And this business model made some people very wealthy indeed- during the mythical high point in post production and VFX at the end of the 80’s/ early 90’s a decent budget music video would buy you the Maserati to match your gold raybans and white linen suit, and you’d invite your clients onto your yacht moored at Cannes for your legendary parties every year.
You just had to judge what to buy next, every three years, and you’d hope that your competitors couldn’t afford it as much as you could. The resellers of gear would make it easy, by taking you out for milky handshakes under the table every two years, as they knew you were about to make your three-yearly decision.
Every change and increase in resolution meant that you had to buy more expensive gear, but also that your hourly book rate could increase. You upgraded your standard def video network up to high def, and doubled your rate. You borrowed more money, and for a while more money came in to make those repayments. You were still on the 3 year cycle, but felt like things were speeding up a little.
This went one for nearly 15 years from the early 80’s, and was all screwed up by the twin meteors hurtling toward your business: Moore’s Law and commodity computing lowering the barrier to entry in buying the computing power you need.
I’m not writing anything new by saying now that spending $15,000 on a tricked out Mac tower will gain you entry into the world of post production, and that with that system you can start to quote against and compete with big-box post houses. This has been known for a while.
What I am wanting to do in this blog is to discuss just how much it all has changed, and what these changes mean. This isn’t your mother’s post production, and there’s no longer any way of buying a bigger piece of kit than the next guy and assume that you’ll win out.
I mean, you COULD buy a $million-plus telecine and put it into a nice hotel-style room, but that’d be the fastest way of going out of business, if you’re expecting to compete with the guy that put his $800 grading system on a $20-30,000 block of hardware and storage and starts churning through jobs shot on Red, Sony F-series or Arri digital cameras.

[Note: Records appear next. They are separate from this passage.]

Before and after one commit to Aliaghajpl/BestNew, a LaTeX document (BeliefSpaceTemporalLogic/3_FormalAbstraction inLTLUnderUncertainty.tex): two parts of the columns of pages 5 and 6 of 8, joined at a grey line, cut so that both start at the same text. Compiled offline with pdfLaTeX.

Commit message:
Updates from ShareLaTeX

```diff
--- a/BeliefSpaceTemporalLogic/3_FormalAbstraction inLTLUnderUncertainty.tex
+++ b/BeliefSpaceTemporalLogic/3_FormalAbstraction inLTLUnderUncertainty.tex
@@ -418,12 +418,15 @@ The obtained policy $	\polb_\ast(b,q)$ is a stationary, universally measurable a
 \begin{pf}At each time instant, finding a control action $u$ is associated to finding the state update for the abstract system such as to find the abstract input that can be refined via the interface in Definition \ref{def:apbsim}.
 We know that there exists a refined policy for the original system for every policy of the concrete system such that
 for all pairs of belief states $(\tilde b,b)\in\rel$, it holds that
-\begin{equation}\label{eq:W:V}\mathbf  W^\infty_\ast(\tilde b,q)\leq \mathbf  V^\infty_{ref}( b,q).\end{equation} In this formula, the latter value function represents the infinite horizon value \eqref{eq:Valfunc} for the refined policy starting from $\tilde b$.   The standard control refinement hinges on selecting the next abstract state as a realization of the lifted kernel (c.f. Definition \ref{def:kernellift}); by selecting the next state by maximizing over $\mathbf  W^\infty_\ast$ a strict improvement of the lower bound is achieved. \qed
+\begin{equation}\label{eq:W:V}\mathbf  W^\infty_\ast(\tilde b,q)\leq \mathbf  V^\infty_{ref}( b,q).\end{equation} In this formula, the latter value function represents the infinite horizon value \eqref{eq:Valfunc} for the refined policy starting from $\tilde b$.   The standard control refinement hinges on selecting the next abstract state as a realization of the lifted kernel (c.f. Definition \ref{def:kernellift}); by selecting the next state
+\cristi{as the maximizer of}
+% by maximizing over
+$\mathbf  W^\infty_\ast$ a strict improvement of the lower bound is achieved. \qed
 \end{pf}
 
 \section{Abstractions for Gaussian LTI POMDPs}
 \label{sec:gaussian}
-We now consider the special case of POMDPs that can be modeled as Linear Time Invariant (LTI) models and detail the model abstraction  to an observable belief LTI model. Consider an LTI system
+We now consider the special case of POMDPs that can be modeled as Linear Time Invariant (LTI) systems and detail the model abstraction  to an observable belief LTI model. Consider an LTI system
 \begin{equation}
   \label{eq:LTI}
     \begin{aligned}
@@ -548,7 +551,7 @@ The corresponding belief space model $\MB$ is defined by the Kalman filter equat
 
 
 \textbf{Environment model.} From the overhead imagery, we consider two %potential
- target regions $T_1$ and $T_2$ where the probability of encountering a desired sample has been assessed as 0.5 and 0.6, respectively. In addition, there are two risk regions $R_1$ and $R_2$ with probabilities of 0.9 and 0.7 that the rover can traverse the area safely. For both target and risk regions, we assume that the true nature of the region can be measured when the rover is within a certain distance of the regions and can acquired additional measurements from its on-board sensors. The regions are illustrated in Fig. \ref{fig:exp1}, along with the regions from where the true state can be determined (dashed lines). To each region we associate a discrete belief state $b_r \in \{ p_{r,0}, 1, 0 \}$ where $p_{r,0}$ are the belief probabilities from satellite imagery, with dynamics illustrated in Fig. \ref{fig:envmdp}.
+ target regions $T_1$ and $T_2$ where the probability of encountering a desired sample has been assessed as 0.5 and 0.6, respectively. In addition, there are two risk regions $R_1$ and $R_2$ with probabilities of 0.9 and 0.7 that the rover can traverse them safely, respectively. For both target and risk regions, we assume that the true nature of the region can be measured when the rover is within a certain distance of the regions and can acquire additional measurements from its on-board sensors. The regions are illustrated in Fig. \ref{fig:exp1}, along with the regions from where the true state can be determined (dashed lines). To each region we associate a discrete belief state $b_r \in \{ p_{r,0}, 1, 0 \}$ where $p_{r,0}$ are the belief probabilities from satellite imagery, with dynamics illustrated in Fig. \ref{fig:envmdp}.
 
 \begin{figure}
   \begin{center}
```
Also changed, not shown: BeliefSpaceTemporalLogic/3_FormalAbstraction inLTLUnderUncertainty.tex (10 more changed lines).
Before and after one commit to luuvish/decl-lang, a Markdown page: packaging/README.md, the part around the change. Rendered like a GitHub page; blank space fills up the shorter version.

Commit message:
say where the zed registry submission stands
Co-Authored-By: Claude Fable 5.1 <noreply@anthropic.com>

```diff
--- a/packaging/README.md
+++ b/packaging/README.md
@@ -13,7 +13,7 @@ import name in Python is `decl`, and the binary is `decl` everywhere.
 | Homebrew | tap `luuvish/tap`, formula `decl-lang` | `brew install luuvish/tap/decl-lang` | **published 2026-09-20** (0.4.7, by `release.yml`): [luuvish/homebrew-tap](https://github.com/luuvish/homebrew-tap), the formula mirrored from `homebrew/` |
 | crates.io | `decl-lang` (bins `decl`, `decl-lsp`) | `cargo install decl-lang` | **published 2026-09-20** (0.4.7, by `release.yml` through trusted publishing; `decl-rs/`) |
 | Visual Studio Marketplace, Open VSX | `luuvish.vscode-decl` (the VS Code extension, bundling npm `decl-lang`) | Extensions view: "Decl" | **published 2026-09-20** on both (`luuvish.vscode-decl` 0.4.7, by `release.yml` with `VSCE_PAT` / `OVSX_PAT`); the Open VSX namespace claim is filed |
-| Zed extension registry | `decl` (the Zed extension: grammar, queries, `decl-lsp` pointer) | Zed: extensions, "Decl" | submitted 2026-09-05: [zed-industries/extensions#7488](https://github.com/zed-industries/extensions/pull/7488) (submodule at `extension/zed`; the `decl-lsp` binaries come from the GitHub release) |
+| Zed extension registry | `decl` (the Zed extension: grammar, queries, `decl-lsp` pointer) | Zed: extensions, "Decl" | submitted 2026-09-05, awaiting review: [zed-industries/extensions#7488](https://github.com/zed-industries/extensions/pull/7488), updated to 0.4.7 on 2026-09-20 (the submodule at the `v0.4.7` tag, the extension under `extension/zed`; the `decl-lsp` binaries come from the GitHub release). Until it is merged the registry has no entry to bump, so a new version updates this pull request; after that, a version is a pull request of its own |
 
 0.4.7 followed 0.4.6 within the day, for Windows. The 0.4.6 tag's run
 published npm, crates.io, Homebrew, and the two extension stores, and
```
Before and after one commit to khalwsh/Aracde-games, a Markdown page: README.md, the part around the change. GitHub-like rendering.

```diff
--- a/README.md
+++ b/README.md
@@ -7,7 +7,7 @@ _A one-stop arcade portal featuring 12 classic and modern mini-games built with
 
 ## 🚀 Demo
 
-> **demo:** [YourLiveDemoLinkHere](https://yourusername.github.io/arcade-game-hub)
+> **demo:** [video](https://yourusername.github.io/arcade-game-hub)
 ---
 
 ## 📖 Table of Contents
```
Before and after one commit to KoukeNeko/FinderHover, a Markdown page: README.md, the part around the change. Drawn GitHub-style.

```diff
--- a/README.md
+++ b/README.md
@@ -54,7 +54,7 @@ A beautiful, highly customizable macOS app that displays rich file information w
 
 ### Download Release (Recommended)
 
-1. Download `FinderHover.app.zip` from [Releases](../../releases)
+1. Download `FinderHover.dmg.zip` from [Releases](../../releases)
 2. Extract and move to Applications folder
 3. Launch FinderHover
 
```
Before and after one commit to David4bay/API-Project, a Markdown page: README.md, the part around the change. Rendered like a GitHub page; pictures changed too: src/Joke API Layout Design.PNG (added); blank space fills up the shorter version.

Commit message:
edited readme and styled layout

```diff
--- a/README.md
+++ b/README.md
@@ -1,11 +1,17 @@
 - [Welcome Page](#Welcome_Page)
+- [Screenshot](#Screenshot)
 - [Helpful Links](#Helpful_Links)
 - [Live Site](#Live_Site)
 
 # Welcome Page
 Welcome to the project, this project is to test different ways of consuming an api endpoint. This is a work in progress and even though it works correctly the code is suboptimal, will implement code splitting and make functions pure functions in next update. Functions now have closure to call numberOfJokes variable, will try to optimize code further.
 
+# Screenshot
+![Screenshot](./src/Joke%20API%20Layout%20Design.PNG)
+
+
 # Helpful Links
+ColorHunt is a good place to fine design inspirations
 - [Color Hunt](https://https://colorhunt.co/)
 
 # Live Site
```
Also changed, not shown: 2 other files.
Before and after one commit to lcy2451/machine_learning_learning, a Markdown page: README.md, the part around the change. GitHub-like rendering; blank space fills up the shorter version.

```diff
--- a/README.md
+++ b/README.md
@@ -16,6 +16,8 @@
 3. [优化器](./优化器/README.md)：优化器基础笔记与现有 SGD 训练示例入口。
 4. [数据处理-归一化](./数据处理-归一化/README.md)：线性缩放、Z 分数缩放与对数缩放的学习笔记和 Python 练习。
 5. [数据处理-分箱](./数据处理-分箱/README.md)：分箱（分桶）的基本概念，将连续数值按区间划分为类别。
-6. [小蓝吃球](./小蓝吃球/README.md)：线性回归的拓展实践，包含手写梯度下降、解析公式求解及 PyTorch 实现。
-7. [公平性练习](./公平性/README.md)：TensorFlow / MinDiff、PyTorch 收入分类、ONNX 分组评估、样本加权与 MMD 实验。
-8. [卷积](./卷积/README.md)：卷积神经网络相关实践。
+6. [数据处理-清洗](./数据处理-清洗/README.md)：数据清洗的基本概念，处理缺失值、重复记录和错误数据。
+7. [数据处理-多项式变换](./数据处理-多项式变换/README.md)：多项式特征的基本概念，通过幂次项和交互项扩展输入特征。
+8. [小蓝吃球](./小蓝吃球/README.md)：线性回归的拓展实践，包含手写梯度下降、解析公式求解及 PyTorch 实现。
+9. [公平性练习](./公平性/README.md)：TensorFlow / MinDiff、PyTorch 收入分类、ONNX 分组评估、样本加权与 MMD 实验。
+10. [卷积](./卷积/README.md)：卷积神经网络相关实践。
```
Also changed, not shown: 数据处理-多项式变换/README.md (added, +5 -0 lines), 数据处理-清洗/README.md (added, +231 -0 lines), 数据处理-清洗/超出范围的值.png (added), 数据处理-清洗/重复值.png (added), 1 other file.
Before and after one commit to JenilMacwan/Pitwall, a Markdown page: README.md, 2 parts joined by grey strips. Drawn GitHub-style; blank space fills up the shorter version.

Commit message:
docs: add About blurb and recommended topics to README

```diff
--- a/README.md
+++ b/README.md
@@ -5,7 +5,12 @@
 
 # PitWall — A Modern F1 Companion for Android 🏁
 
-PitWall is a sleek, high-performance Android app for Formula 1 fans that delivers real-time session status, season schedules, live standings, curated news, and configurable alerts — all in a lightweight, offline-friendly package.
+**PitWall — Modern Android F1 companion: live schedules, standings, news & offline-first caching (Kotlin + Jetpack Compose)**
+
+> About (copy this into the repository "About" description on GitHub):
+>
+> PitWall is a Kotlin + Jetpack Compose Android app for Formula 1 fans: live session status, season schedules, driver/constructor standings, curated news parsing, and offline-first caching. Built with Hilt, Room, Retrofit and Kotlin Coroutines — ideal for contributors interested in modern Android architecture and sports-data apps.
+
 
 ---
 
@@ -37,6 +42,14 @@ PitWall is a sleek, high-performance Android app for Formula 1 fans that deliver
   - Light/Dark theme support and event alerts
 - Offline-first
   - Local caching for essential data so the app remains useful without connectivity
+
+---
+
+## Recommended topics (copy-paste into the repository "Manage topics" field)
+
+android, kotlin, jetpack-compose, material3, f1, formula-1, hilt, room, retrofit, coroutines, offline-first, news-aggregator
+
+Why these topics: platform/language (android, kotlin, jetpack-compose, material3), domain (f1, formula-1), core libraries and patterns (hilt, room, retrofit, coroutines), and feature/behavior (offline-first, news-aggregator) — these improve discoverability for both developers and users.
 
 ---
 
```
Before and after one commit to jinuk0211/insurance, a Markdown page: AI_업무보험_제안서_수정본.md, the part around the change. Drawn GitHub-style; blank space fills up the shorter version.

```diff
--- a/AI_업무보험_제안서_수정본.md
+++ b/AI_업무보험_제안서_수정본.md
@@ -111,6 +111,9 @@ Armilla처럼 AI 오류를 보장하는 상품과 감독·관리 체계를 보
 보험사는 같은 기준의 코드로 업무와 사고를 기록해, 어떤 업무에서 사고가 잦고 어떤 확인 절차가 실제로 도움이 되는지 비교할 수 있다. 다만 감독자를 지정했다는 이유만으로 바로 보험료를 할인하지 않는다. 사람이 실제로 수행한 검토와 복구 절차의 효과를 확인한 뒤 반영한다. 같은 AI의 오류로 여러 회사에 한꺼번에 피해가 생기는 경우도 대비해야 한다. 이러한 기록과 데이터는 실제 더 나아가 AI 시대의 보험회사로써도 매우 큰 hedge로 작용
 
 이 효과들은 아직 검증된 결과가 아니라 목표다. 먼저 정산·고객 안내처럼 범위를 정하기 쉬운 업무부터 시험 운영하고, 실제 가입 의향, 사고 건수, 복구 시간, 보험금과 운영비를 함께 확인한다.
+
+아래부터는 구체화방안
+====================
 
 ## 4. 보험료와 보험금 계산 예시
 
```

This is how my career has changed, it’s what I do now, and it’s the new business model I’m exploring professionally and in this blog: Just last year I was the post supervisor on the third Narnia film, Voyage Of The Dawn Treader that shot in the Gold Coast, Australia, for Walden Media/ Fox. We shot for 6 months, and exposed only 800 feet of film during that entire time. Even though the film was a huge Hollywood blockbuster, local post production houses probably billed less than a few thousand dollars (if that), because I was asked to jet in there and build a bespoke facility around the workflow for the digital shoot. We laid out the video and data networks, a data management area, even built a grading theatre from scratch. We didn’t have the bill-by-the-hour costs, because the studio owned all of the gear. We didn’t have scheduling issues, because it was all just dedicated to the film we were there to make. And when we were done we didn’t have to go out and find more work in the local area to support all the gear we’d bought, or lobby government to raise the tax break to attract other productions into our local area, we just packed it back into the truck and sent it to London, where the film would be continued and finished. The same thing was built in London as the production moved there, and it’s about to start happening everywhere.
This is why big facilities everywhere are in such trouble, and this is what I’ll be discussing in this blog- the new landscape where the production properly controls and manages it’s post resources and destiny directly, just because it can, because it’s cheaper, and because it’s smarter.